At twenty-two Cheryl Strayed thought she had lost everything. In the wake of her mother's death, her family scattered and her own marriage was soon destroyed. Four years later, with nothing more to lose, she made the most impulsive decision of her life: to hike the Pacific Crest Trail from the Mojave Desert through California and Oregon to Washington State -- and to do it alone. She had no experience as a long distance hiker, and the trail was little more than "an idea, vague and outlandish and full of promise." But it was a promise of piecing back together a life that had come undone.
Strayed faces down rattlesnakes and black bears, intense heat and record snowfalls, and both the beauty and loneliness of the trail. Told with great suspense and style, sparkling with warmth and humor, Wild vividly captures the terrors and pleasures of one young woman forging ahead against all odds on a journey that maddened, strengthened, and ultimately healed her. (Summary from book - Image from www.cherylstrayed.com )
*Disclaimer* - I finished this book in about a week -- then I had a baby, moved, life got crazy, and I forgot to write the review for...oh...a month or so. This is really more of a mini-review based on my impressions and what I can remember about the book. Take it with a grain of salt...whatever that means.
My Review: I hate hiking. In my family this makes me a virtual pariah. My three brothers regularly run mountains for fun. My father has hiked Table Rock (near the Grand Teton) over forty times. My husband takes our daughters on a week long backpacking trip every year before school starts.

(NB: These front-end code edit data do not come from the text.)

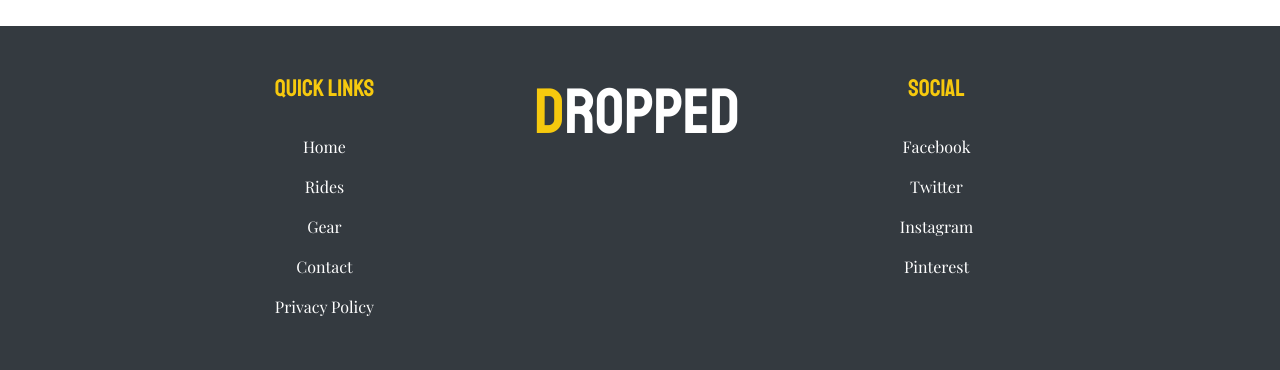
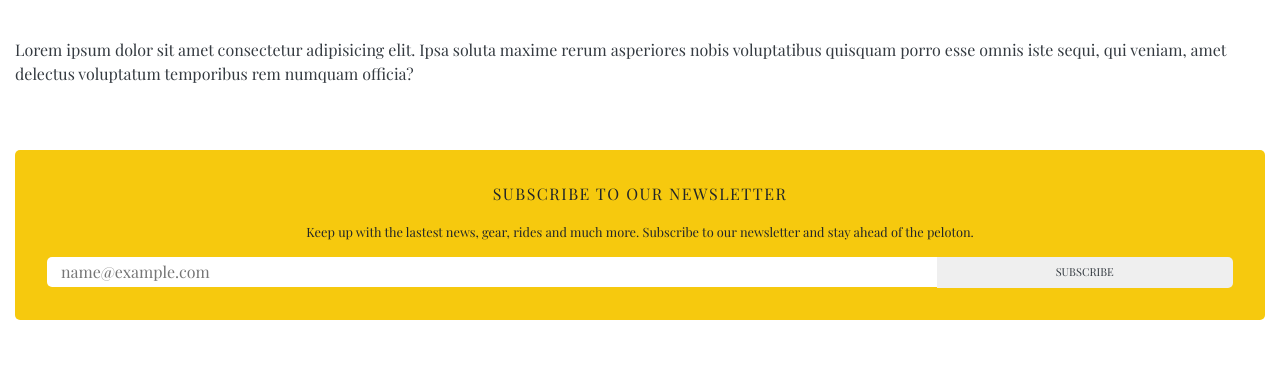
Before and after one commit to AndyBeable/dropped, a website: page ride.html in a window 1280 px wide. Shown: the part 1675-2045 px from the top of the page. Drawn offline with nearby package versions, Linux system fonts and the light colour scheme.

Commit message:
form update

```diff
--- a/ride.html
+++ b/ride.html
@@ -98,7 +98,7 @@
           </p>
         </div>
         <div class="post__content">
-          <p>
+          <p class="post__copy">
             Lorem ipsum dolor sit amet consectetur adipisicing elit. Quia quae
             commodi minus cum quo suscipit distinctio veritatis recusandae
             blanditiis sit! Eum vero similique numquam nemo ipsa veniam, ab
@@ -107,29 +107,69 @@
           <div class="post__img__container">
             <img src="/assets/img/tour.jpg" alt="" class="post__img" />
           </div>
-          <p>
+          <p class="post__copy">
             Lorem ipsum dolor sit amet consectetur adipisicing elit. Ipsa soluta
             maxime rerum asperiores nobis voluptatibus quisquam porro esse omnis
             iste sequi, qui veniam, amet delectus voluptatum temporibus rem
             numquam officia?
           </p>
-          <p>
+          <p class="post__copy">
             Lorem ipsum dolor sit amet consectetur adipisicing elit. Ipsa soluta
             maxime rerum asperiores nobis voluptatibus quisquam porro esse omnis
             iste sequi, qui veniam, amet delectus voluptatum temporibus rem
             numquam officia?
           </p>
-          <p>
+          <p class="post__copy">
             Lorem ipsum dolor sit amet consectetur adipisicing elit. Ipsa soluta
             maxime rerum asperiores nobis voluptatibus quisquam porro esse omnis
             iste sequi, qui veniam, amet delectus voluptatum temporibus rem
             numquam officia?
           </p>
           <div class="post__video">
-            <video src="/assets/img/video.mp4" class="vid"></video>
+            <video
+              controls
+              autoplay="false"
+              src="/assets/img/video.mp4"
+              class="vid"
+            ></video>
           </div>
+          <p class="post__copy">
+            Lorem ipsum dolor sit amet consectetur adipisicing elit. Ipsa soluta
+            maxime rerum asperiores nobis voluptatibus quisquam porro esse omnis
+            iste sequi, qui veniam, amet delectus voluptatum temporibus rem
+            numquam officia?
+          </p>
         </div>
       </article>
+      <div class="post__sign__up container">
+        <form action="#" method="post" name="Subscribe to our Newsletter">
+          <div class="form__header">
+            <p>Subscribe to our Newsletter</p>
+          </div>
+          <div class="form__description">
+            <p>
+              Keep up with the lastest news, gear, rides and much more.
+              Subscribe to our newsletter and stay ahead of the peloton.
+            </p>
+          </div>
+          <div class="form__input">
+            <input
+              type="text"
+              class="form__button"
+              id="email"
+              name="email"
+              placeholder="name@example.com"
+            />
+
+            <input
+              type="submit"
+              class="form__button"
+              id="submit"
+              value="Subscribe"
+            />
+          </div>
+        </form>
+      </div>
     </main>
     <!--------------------------------- FOOTER --------------------------->
     <footer class="footer">
--- /dev/null
+++ b/sass/components/_form.scss
@@ -0,0 +1,52 @@
+.post__sign__up {
+  text-align: center;
+}
+
+form {
+  background: $color-yellow;
+  padding: 2rem 2rem;
+  border-radius: 5px;
+}
+
+.form {
+  &__header {
+    text-transform: uppercase;
+    letter-spacing: 1.5px;
+  }
+
+  &__description {
+    font-size: 0.8rem;
+  }
+
+  &__input {
+    display: flex;
+    align-items: center;
+  }
+
+  &__button {
+    border: none;
+  }
+}
+
+#email {
+  width: 75%;
+  padding: 3px 4px;
+  border-radius: 5px 0 0 5px;
+}
+
+#submit {
+  font-size: 11px;
+  color: $color-navy;
+  text-transform: uppercase;
+  border-radius: 0 5px 5px 0;
+  width: 25%;
+  padding: 7px 3px;
+  transition: background 0.3s ease-in-out;
+}
+#submit:hover {
+  background-color: $color-navy;
+}
+
+input::placeholder {
+  padding-left: 10px;
+}
--- a/sass/components/_post.scss
+++ b/sass/components/_post.scss
@@ -2,7 +2,11 @@
   &__lead__intro {
     font-weight: bold;
     letter-spacing: 1px;
-    font-size: 12px;
+    font-size: 1rem;
+  }
+
+  &__copy {
+    color: $color-navy;
   }
 
   &__img__container {
@@ -21,4 +25,6 @@
 
 .vid {
   width: 100%;
+  margin-top: 2rem;
+  margin-bottom: 2rem;
 }
--- a/sass/main.scss
+++ b/sass/main.scss
@@ -4,6 +4,7 @@
 @import 'components/banner';
 @import 'components/button';
 @import 'components/feature';
+@import 'components/form';
 @import 'components/navbar';
 @import 'components/post';
 @import 'layout/footer';
```
Also changed, not shown: style.css.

Me? I hike vicariously. That’s why I picked up Wild.
Wild follows twenty-something writer Cheryl Strayed’s attempt to solo hike the Pacific Crest Trail, a winding path of desert, ice, and rainforest that stretches from Mexico to the Canadian border. However, her story really begins long before she sets foot on the trail – in the days and weeks that follow her mother’s diagnosis and sudden death from terminal cancer. Cheryl’s overwhelming grief propels her into a shadowy world of depression, heroin addiction, and casual sex that ultimately signify the end of her marriage and the dissolution of other family relationships that send her careening towards rock bottom. Lost and broken, Cheryl quits her job, finalizes her divorce, and sells nearly everything she owns in a slightly psychotic quest to find solace and healing on the Pacific Crest Trail. It is there, in “entirely new terrain,” that this completely unseasoned hiker confronts her own demons, meets a variety of interesting characters, lives on pennies, and occasionally ends up shoeless or covered in frogs. Yikes. And EW.
While I enjoyed the opportunity to hike vicariously with Cheryl and experience life on the PCT, I don’t know that I would recommend this book to every reader. Our life experiences were so different, that I didn’t relate as well with Cheryl as I would have liked. Some of her choices following her mother’s death, though she was entirely entitled to make them, were so far from those that I at least think I might have made, I had difficulty connecting with her story. Despite this lack of attachment, I admired Cheryl’s gutsy decisions to hike the PCT and embark on an adventure I know I’d never be woman enough to make.
My Rating: 3.5 Stars
For the sensitive reader: Lots of profanity, some sexual situations and discussion of sexual matters, controversial drug use, and casual reference to an abortion (which reaaaallly bothered me).
Summary: One woman’s remarkable experience as she struggles to overcome grief, loneliness, and addiction on the Pacific Crest Trail.